WHAT YOU ARE ASKED TO DO -
Find the word "forwardRef" in the records and copy every line where it occurs.

DATA SHOWN -
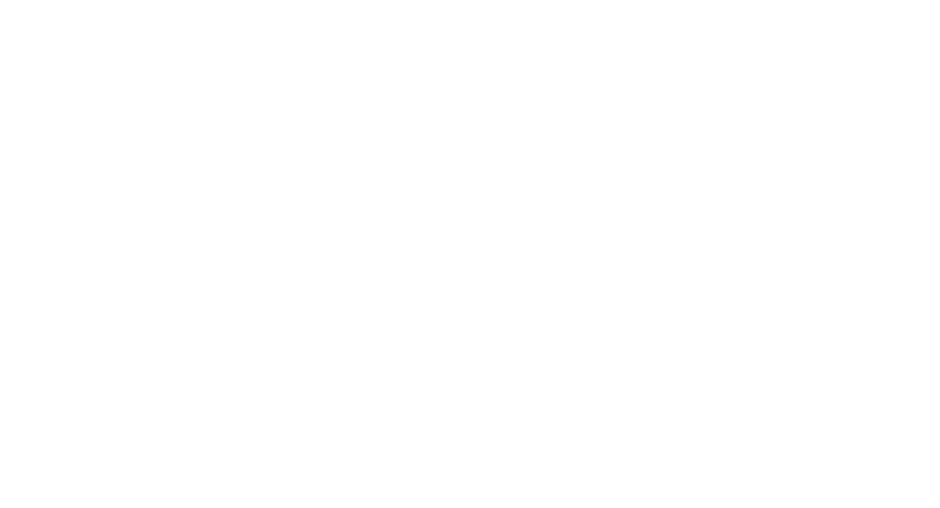
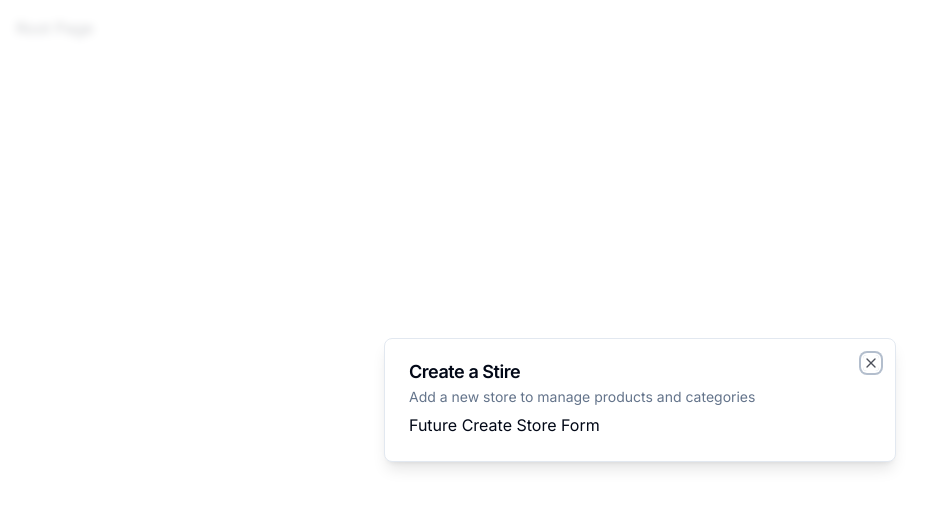
Before and after one commit to trpmoreira/admincenter, a Next.js app: page / in a window 1280 px wide. Shown: the top 508 px of the page, without its empty margins (0-940 px from the left). Built offline with nearby package versions, Linux system fonts and the light colour scheme.

Commit message:
Modal Created

```diff
--- a/app/(root)/page.tsx
+++ b/app/(root)/page.tsx
@@ -1,9 +1,20 @@
-import { UserButton } from "@clerk/nextjs";
+"use client";
 
-export default function Home() {
-  return (
-    <div className="p-4">
-      <UserButton afterSignOutUrl="/" />
-    </div>
-  );
-}
+import { useEffect } from "react";
+
+import { useStoreModal } from "@/hooks/use-store-modal";
+
+const SetupPage = () => {
+  const onOpen = useStoreModal((state) => state.onOpen);
+  const isOpen = useStoreModal((state) => state.isOpen);
+
+  useEffect(() => {
+    if (!isOpen) {
+      onOpen();
+    }
+  }, [isOpen, onOpen]);
+
+  return <div className="p-4">Root Page</div>;
+};
+
+export default SetupPage;
--- a/app/layout.tsx
+++ b/app/layout.tsx
@@ -1,7 +1,11 @@
+import type { Metadata } from "next";
+
+import { Inter } from "next/font/google";
 import { ClerkProvider } from "@clerk/nextjs";
+
+import { ModalProvider } from "@/providers/modal-provider";
+
 import "./globals.css";
-import type { Metadata } from "next";
-import { Inter } from "next/font/google";
 
 const inter = Inter({ subsets: ["latin"] });
 
@@ -18,7 +22,10 @@
   return (
     <ClerkProvider>
       <html lang="en">
-        <body className={inter.className}>{children}</body>
+        <body className={inter.className}>
+          <ModalProvider />
+          {children}
+        </body>
       </html>
     </ClerkProvider>
   );
--- /dev/null
+++ b/components/modals/store-modal.tsx
@@ -0,0 +1,19 @@
+"use client";
+
+import { useStoreModal } from "@/hooks/use-store-modal";
+import { Modal } from "@/components/ui/modal";
+
+export const StoreModal = () => {
+  const StoreModal = useStoreModal();
+
+  return (
+    <Modal
+      title="Create a Stire"
+      description="Add a new store to manage products and categories"
+      isOpen={StoreModal.isOpen}
+      onClose={StoreModal.onClose}
+    >
+      Future Create Store Form
+    </Modal>
+  );
+};
--- /dev/null
+++ b/components/ui/dialog.tsx
@@ -0,0 +1,123 @@
+"use client"
+
+import * as React from "react"
+import * as DialogPrimitive from "@radix-ui/react-dialog"
+import { X } from "lucide-react"
+
+import { cn } from "@/lib/utils"
+
+const Dialog = DialogPrimitive.Root
+
+const DialogTrigger = DialogPrimitive.Trigger
+
+const DialogPortal = ({
+  className,
+  ...props
+}: DialogPrimitive.DialogPortalProps) => (
+  <DialogPrimitive.Portal className={cn(className)} {...props} />
+)
+DialogPortal.displayName = DialogPrimitive.Portal.displayName
+
+const DialogOverlay = React.forwardRef<
+  React.ElementRef<typeof DialogPrimitive.Overlay>,
+  React.ComponentPropsWithoutRef<typeof DialogPrimitive.Overlay>
+>(({ className, ...props }, ref) => (
+  <DialogPrimitive.Overlay
+    ref={ref}
+    className={cn(
+      "fixed inset-0 z-50 bg-background/80 backdrop-blur-sm data-[state=open]:animate-in data-[state=closed]:animate-out data-[state=closed]:fade-out-0 data-[state=open]:fade-in-0",
+      className
+    )}
+    {...props}
+  />
+))
+DialogOverlay.displayName = DialogPrimitive.Overlay.displayName
+
+const DialogContent = React.forwardRef<
+  React.ElementRef<typeof DialogPrimitive.Content>,
+  React.ComponentPropsWithoutRef<typeof DialogPrimitive.Content>
+>(({ className, children, ...props }, ref) => (
+  <DialogPortal>
+    <DialogOverlay />
+    <DialogPrimitive.Content
+      ref={ref}
+      className={cn(
+        "fixed left-[50%] top-[50%] z-50 grid w-full max-w-lg translate-x-[-50%] translate-y-[-50%] gap-4 border bg-background p-6 shadow-lg duration-200 data-[state=open]:animate-in data-[state=closed]:animate-out data-[state=closed]:fade-out-0 data-[state=open]:fade-in-0 data-[state=closed]:zoom-out-95 data-[state=open]:zoom-in-95 data-[state=closed]:slide-out-to-left-1/2 data-[state=closed]:slide-out-to-top-[48%] data-[state=open]:slide-in-from-left-1/2 data-[state=open]:slide-in-from-top-[48%] sm:rounded-lg md:w-full",
+        className
+      )}
+      {...props}
+    >
+      {children}
+      <DialogPrimitive.Close className="absolute right-4 top-4 rounded-sm opacity-70 ring-offset-background transition-opacity hover:opacity-100 focus:outline-none focus:ring-2 focus:ring-ring focus:ring-offset-2 disabled:pointer-events-none data-[state=open]:bg-accent data-[state=open]:text-muted-foreground">
+        <X className="h-4 w-4" />
+        <span className="sr-only">Close</span>
+      </DialogPrimitive.Close>
+    </DialogPrimitive.Content>
+  </DialogPortal>
+))
+DialogContent.displayName = DialogPrimitive.Content.displayName
+
+const DialogHeader = ({
+  className,
+  ...props
+}: React.HTMLAttributes<HTMLDivElement>) => (
+  <div
+    className={cn(
+      "flex flex-col space-y-1.5 text-center sm:text-left",
+      className
+    )}
+    {...props}
+  />
+)
+DialogHeader.displayName = "DialogHeader"
+
+const DialogFooter = ({
+  className,
+  ...props
+}: React.HTMLAttributes<HTMLDivElement>) => (
+  <div
+    className={cn(
+      "flex flex-col-reverse sm:flex-row sm:justify-end sm:space-x-2",
+      className
+    )}
+    {...props}
+  />
+)
+DialogFooter.displayName = "DialogFooter"
+
+const DialogTitle = React.forwardRef<
+  React.ElementRef<typeof DialogPrimitive.Title>,
+  React.ComponentPropsWithoutRef<typeof DialogPrimitive.Title>
+>(({ className, ...props }, ref) => (
+  <DialogPrimitive.Title
+    ref={ref}
+    className={cn(
+      "text-lg font-semibold leading-none tracking-tight",
+      className
+    )}
+    {...props}
+  />
+))
+DialogTitle.displayName = DialogPrimitive.Title.displayName
+
+const DialogDescription = React.forwardRef<
+  React.ElementRef<typeof DialogPrimitive.Description>,
+  React.ComponentPropsWithoutRef<typeof DialogPrimitive.Description>
+>(({ className, ...props }, ref) => (
+  <DialogPrimitive.Description
+    ref={ref}
+    className={cn("text-sm text-muted-foreground", className)}
+    {...props}
+  />
+))
+DialogDescription.displayName = DialogPrimitive.Description.displayName
+
+export {
+  Dialog,
+  DialogTrigger,
+  DialogContent,
+  DialogHeader,
+  DialogFooter,
+  DialogTitle,
+  DialogDescription,
+}
--- /dev/null
+++ b/components/ui/modal.tsx
@@ -0,0 +1,45 @@
+"use client";
+
+import {
+  Dialog,
+  DialogContent,
+  DialogDescription,
+  DialogHeader,
+  DialogTitle,
+} from "@/components/ui/dialog";
+
+interface ModalProps {
+  title: string;
+  description: string;
+  isOpen: boolean;
+  onClose: () => void;
+  children?: React.ReactNode;
+}
+
+export const Modal: React.FC<ModalProps> = ({
+  title,
+  description,
+  isOpen,
+  onClose,
+  children,
+}) => {
+  const onChange = (open: boolean) => {
+    if (isOpen) {
+      onClose();
+    }
+  };
+
+  return (
+    <Dialog open={isOpen} onOpenChange={onChange}>
+      <DialogContent>
+        <DialogHeader>
+          <DialogTitle>{title}</DialogTitle>
+          <DialogDescription>{description}</DialogDescription>
+          <DialogHeader>
+            <div>{children}</div>
+          </DialogHeader>
+        </DialogHeader>
+      </DialogContent>
+    </Dialog>
+  );
+};
--- /dev/null
+++ b/hooks/use-store-modal.tsx
@@ -0,0 +1,13 @@
+import { create } from "zustand";
+
+interface useStoreModalStore {
+  isOpen: boolean;
+  onOpen: () => void;
+  onClose: () => void;
+}
+
+export const useStoreModal = create<useStoreModalStore>((set) => ({
+  isOpen: false,
+  onOpen: () => set({ isOpen: true }),
+  onClose: () => set({ isOpen: false }),
+}));
--- a/package.json
+++ b/package.json
@@ -10,6 +10,7 @@
   },
   "dependencies": {
     "@clerk/nextjs": "^4.21.14",
+    "@radix-ui/react-dialog": "^1.0.4",
     "@radix-ui/react-slot": "^1.0.2",
     "@types/node": "20.4.1",
     "@types/react": "18.2.14",
@@ -27,6 +28,7 @@
     "tailwind-merge": "^1.13.2",
     "tailwindcss": "3.3.2",
     "tailwindcss-animate": "^1.0.6",
-    "typescript": "5.1.6"
+    "typescript": "5.1.6",
+    "zustand": "^4.3.9"
   }
 }
--- /dev/null
+++ b/providers/modal-provider.tsx
@@ -0,0 +1,23 @@
+"use client";
+
+import { useEffect, useState } from "react";
+
+import { StoreModal } from "@/components/modals/store-modal";
+
+export const ModalProvider = () => {
+  const [isMounted, setIsMounted] = useState(false);
+
+  useEffect(() => {
+    setIsMounted(true);
+  }, []);
+
+  if (!isMounted) {
+    return null;
+  }
+
+  return (
+    <>
+      <StoreModal />
+    </>
+  );
+};
```
Also changed, not shown: 1 other file (tests, documents, lock files or other folders).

SOLUTION BELOW -
+const DialogOverlay = React.forwardRef<
+const DialogContent = React.forwardRef<
+const DialogTitle = React.forwardRef<
+const DialogDescription = React.forwardRef<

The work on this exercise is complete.